BEGIN

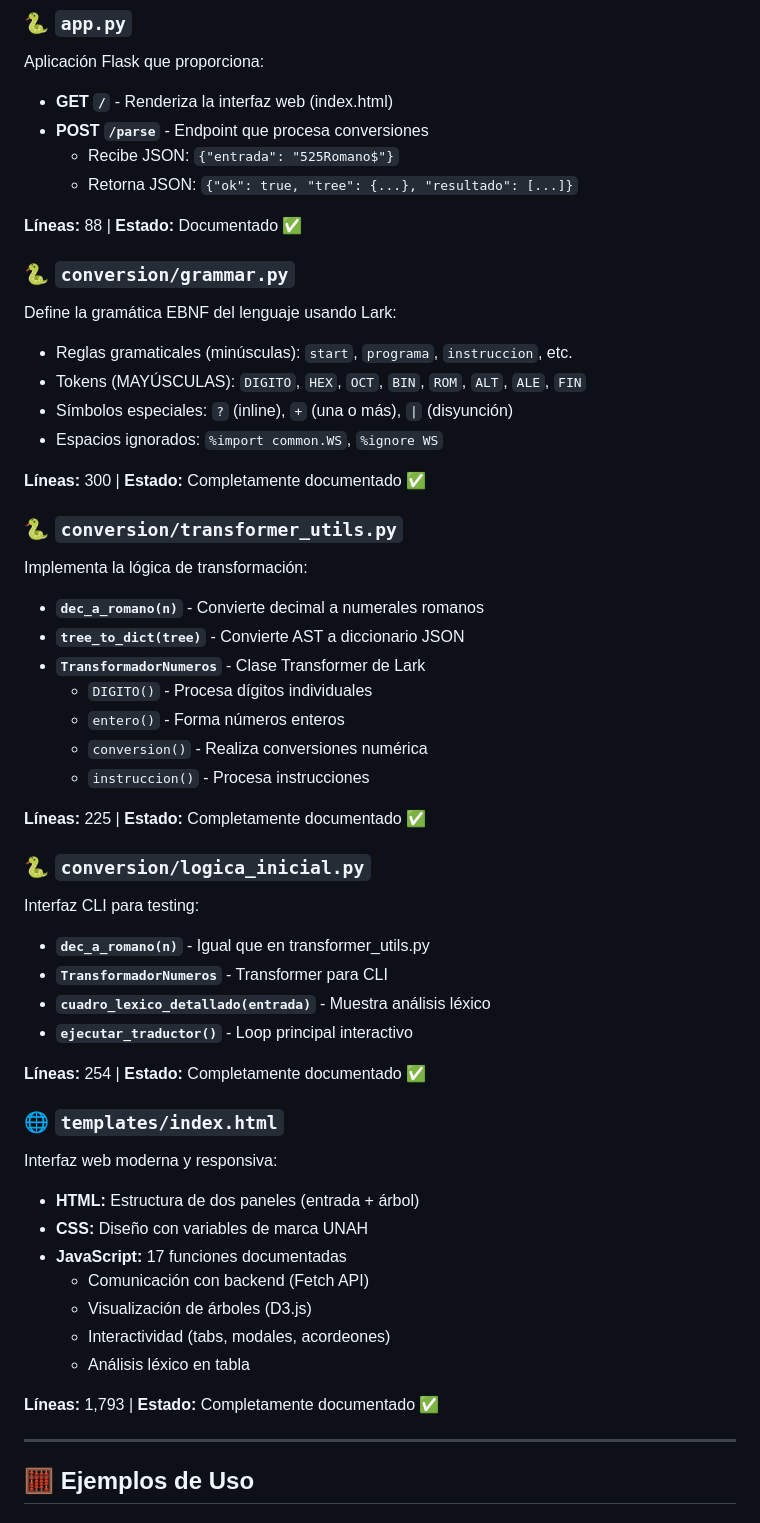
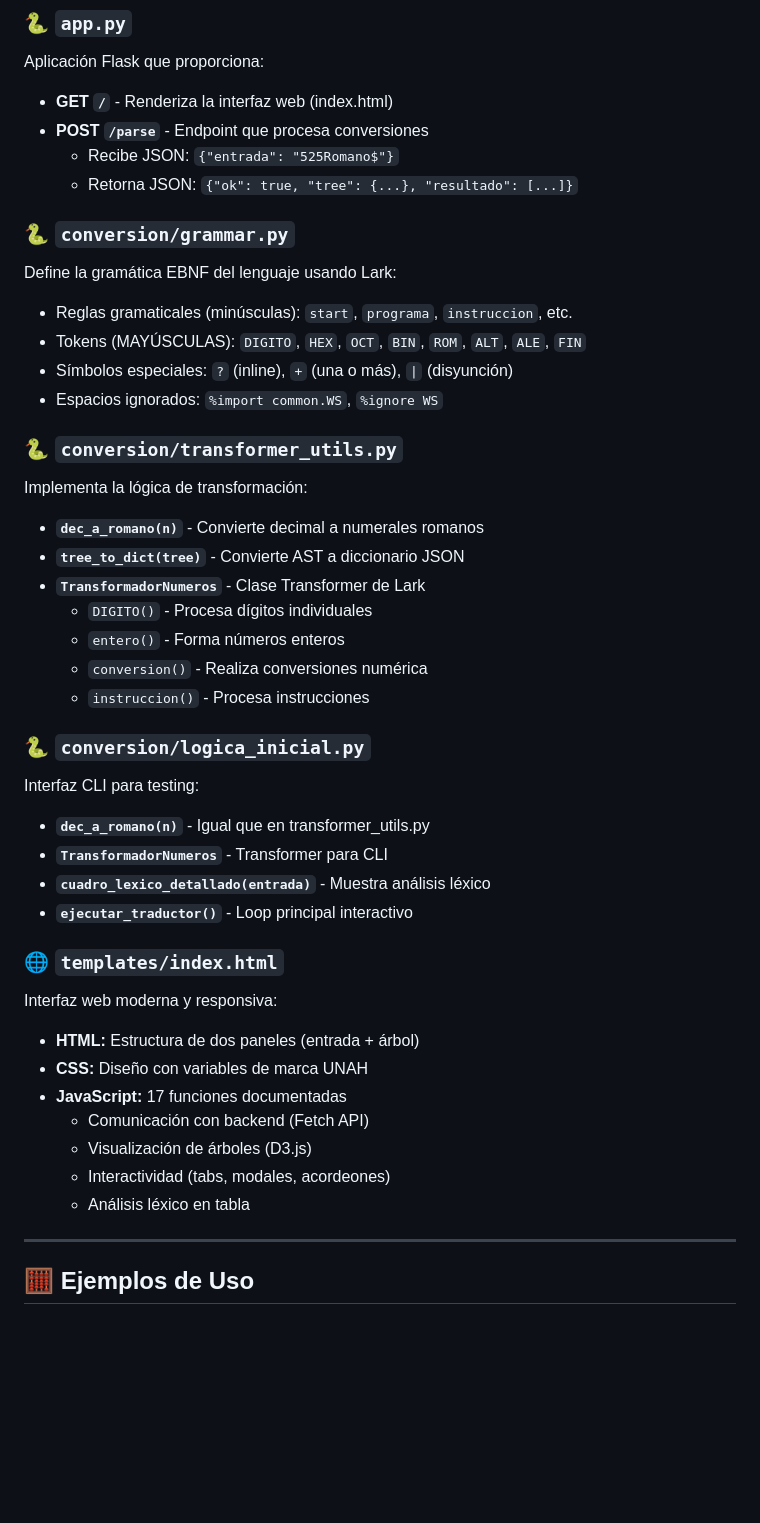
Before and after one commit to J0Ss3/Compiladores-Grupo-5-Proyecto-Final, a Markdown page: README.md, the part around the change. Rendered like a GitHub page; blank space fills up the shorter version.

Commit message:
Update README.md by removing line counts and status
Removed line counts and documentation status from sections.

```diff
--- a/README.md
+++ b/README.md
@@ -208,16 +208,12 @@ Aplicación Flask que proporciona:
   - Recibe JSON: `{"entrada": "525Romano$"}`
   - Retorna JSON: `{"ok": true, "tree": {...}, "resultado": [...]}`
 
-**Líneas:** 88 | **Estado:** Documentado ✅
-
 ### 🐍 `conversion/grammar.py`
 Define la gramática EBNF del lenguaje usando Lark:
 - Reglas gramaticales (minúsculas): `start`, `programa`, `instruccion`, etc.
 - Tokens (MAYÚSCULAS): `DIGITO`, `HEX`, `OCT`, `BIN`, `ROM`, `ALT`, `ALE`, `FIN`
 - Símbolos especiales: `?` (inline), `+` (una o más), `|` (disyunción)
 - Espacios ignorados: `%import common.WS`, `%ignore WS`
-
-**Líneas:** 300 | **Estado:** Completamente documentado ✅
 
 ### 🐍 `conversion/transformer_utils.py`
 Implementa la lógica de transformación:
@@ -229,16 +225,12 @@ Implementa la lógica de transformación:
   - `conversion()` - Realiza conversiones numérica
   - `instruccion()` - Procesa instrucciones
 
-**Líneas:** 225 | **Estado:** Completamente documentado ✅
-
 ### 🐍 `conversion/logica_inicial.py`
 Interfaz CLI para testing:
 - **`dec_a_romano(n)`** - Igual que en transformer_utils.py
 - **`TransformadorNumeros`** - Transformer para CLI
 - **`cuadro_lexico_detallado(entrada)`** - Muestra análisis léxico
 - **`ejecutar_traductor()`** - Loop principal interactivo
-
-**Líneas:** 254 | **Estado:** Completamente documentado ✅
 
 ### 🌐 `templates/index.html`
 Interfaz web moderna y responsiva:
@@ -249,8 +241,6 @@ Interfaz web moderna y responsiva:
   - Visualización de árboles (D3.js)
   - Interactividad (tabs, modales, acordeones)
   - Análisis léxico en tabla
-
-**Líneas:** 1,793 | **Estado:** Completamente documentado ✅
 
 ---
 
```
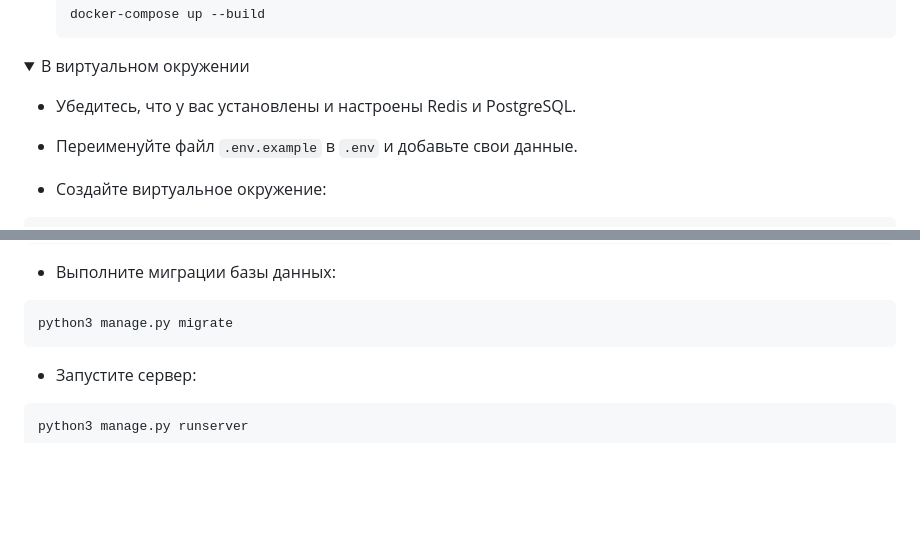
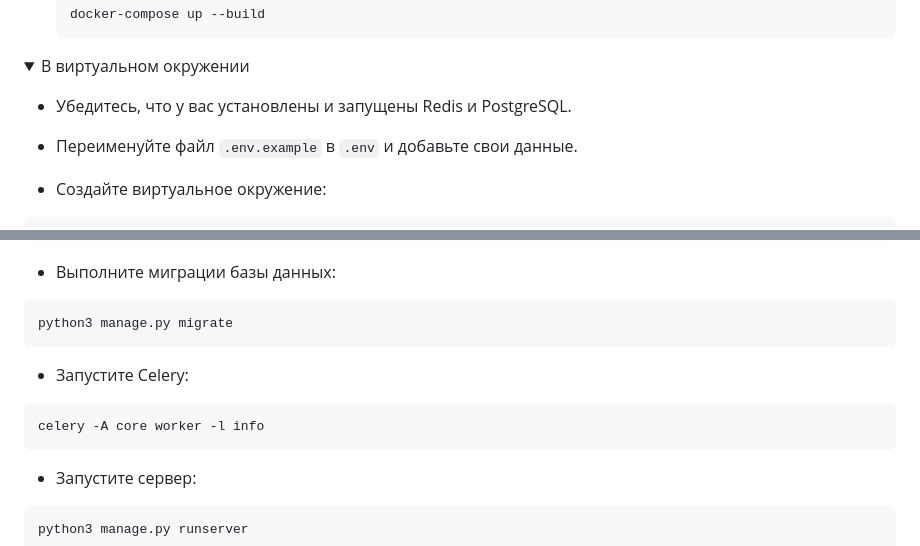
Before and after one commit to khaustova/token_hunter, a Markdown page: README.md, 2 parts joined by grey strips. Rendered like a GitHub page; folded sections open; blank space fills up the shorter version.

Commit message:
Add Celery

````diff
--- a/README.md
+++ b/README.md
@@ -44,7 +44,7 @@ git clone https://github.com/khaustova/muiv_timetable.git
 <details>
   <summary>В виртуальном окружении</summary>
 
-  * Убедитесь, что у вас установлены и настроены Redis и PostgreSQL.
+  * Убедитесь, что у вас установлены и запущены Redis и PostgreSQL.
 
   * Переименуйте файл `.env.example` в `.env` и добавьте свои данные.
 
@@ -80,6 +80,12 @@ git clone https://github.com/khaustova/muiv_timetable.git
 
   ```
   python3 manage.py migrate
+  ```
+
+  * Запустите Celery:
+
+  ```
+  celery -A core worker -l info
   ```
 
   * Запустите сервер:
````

END

▶ [YOUR OBJECTIVE]: What lines of the material above include "README"? Copy each one.

▶ [ANSWER BOX]:
Before and after one commit to J0Ss3/Compiladores-Grupo-5-Proyecto-Final, a Markdown page: README.md, the part around the change. Rendered like a GitHub page; blank space fills up the shorter version.
Update README.md by removing line counts and status
--- a/README.md
+++ b/README.md
Before and after one commit to khaustova/token_hunter, a Markdown page: README.md, 2 parts joined by grey strips. Rendered like a GitHub page; folded sections open; blank space fills up the shorter version.
--- a/README.md
+++ b/README.md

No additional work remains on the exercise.